Would you reproduce each line below exactly, leaving every picture out?

(Change detection data)
-*-
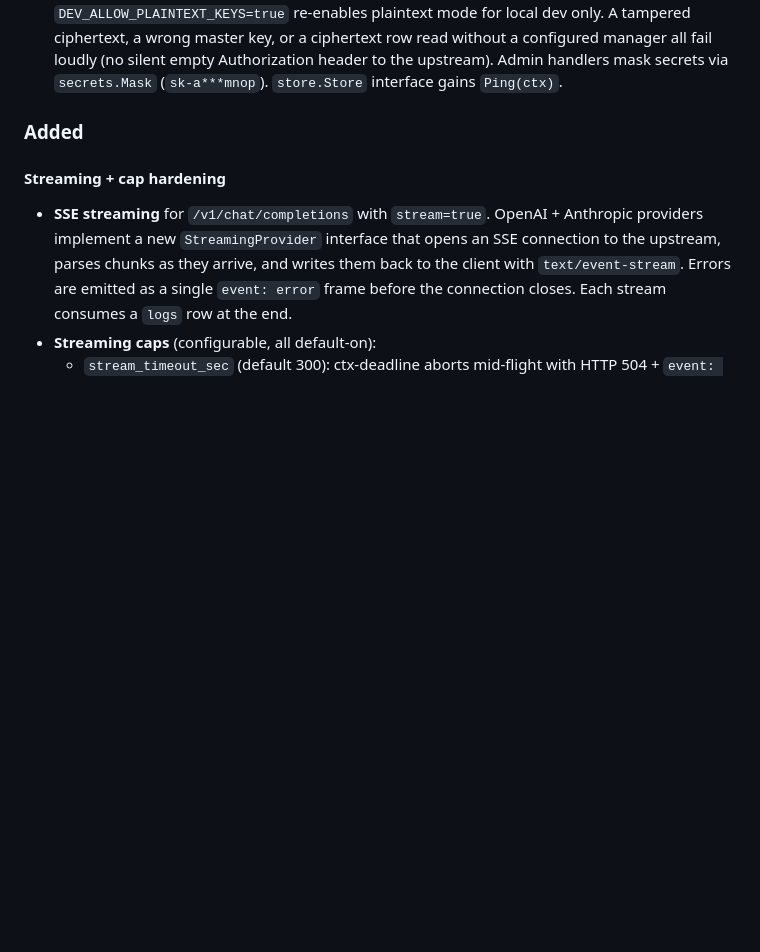
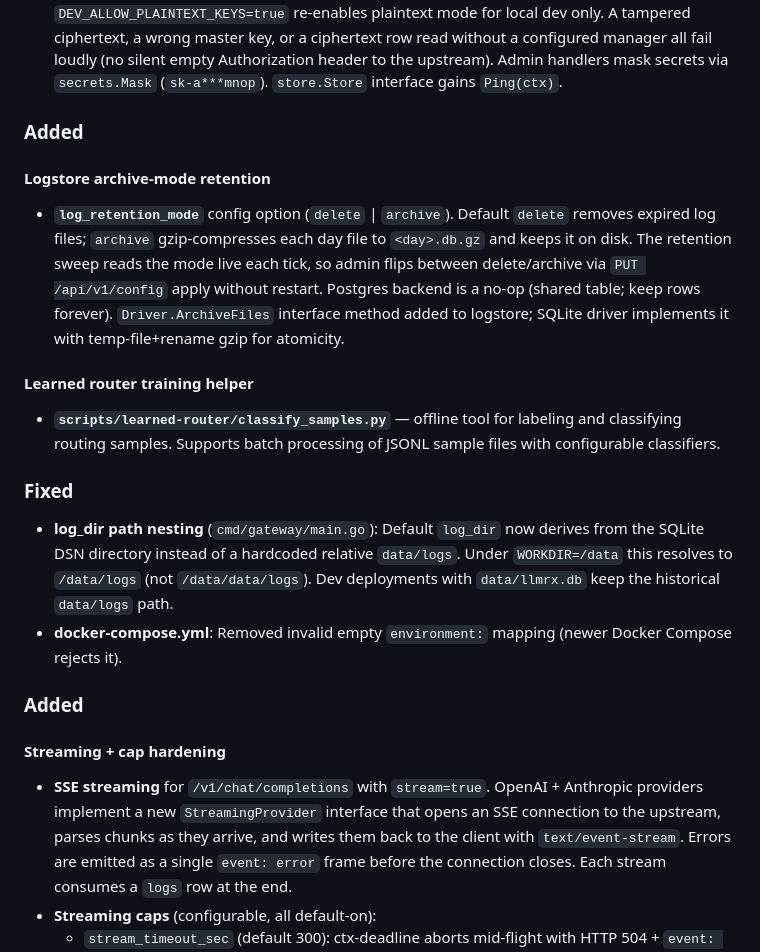
Before and after one commit to sn0wfree/llmRx, a Markdown page: CHANGELOG.md, the part around the change. Drawn GitHub-style; blank space fills up the shorter version.

```diff
--- a/CHANGELOG.md
+++ b/CHANGELOG.md
@@ -25,6 +25,32 @@ and this project adheres to [Semantic Versioning](https://semver.org/).
   Authorization header to the upstream). Admin handlers mask
   secrets via `secrets.Mask` (`sk-a***mnop`). `store.Store`
   interface gains `Ping(ctx)`.
+
+### Added
+
+#### Logstore archive-mode retention
+- **`log_retention_mode`** config option (`delete` | `archive`).
+  Default `delete` removes expired log files; `archive` gzip-compresses
+  each day file to `<day>.db.gz` and keeps it on disk. The retention
+  sweep reads the mode live each tick, so admin flips between
+  delete/archive via `PUT /api/v1/config` apply without restart.
+  Postgres backend is a no-op (shared table; keep rows forever).
+  `Driver.ArchiveFiles` interface method added to logstore; SQLite
+  driver implements it with temp-file+rename gzip for atomicity.
+
+#### Learned router training helper
+- **`scripts/learned-router/classify_samples.py`** — offline tool
+  for labeling and classifying routing samples. Supports batch
+  processing of JSONL sample files with configurable classifiers.
+
+### Fixed
+- **log_dir path nesting** (`cmd/gateway/main.go`): Default `log_dir`
+  now derives from the SQLite DSN directory instead of a hardcoded
+  relative `data/logs`. Under `WORKDIR=/data` this resolves to
+  `/data/logs` (not `/data/data/logs`). Dev deployments with
+  `data/llmrx.db` keep the historical `data/logs` path.
+- **docker-compose.yml**: Removed invalid empty `environment:` mapping
+  (newer Docker Compose rejects it).
 
 ### Added
 
```
Also changed, not shown: docs/PERFORMANCE.md (+83 -0 lines).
-*-
Solution
Before and after one commit to sn0wfree/llmRx, a Markdown page: CHANGELOG.md, the part around the change. Drawn GitHub-style; blank space fills up the shorter version.

```diff
--- a/CHANGELOG.md
+++ b/CHANGELOG.md
@@ -25,6 +25,32 @@ and this project adheres to [Semantic Versioning](https://semver.org/).
   Authorization header to the upstream). Admin handlers mask
   secrets via `secrets.Mask` (`sk-a***mnop`). `store.Store`
   interface gains `Ping(ctx)`.
+
+### Added
+
+#### Logstore archive-mode retention
+- **`log_retention_mode`** config option (`delete` | `archive`).
+  Default `delete` removes expired log files; `archive` gzip-compresses
+  each day file to `<day>.db.gz` and keeps it on disk. The retention
+  sweep reads the mode live each tick, so admin flips between
+  delete/archive via `PUT /api/v1/config` apply without restart.
+  Postgres backend is a no-op (shared table; keep rows forever).
+  `Driver.ArchiveFiles` interface method added to logstore; SQLite
+  driver implements it with temp-file+rename gzip for atomicity.
+
+#### Learned router training helper
+- **`scripts/learned-router/classify_samples.py`** — offline tool
+  for labeling and classifying routing samples. Supports batch
+  processing of JSONL sample files with configurable classifiers.
+
+### Fixed
+- **log_dir path nesting** (`cmd/gateway/main.go`): Default `log_dir`
+  now derives from the SQLite DSN directory instead of a hardcoded
+  relative `data/logs`. Under `WORKDIR=/data` this resolves to
+  `/data/logs` (not `/data/data/logs`). Dev deployments with
+  `data/llmrx.db` keep the historical `data/logs` path.
+- **docker-compose.yml**: Removed invalid empty `environment:` mapping
+  (newer Docker Compose rejects it).
 
 ### Added
 
```
Also changed, not shown: docs/PERFORMANCE.md (+83 -0 lines).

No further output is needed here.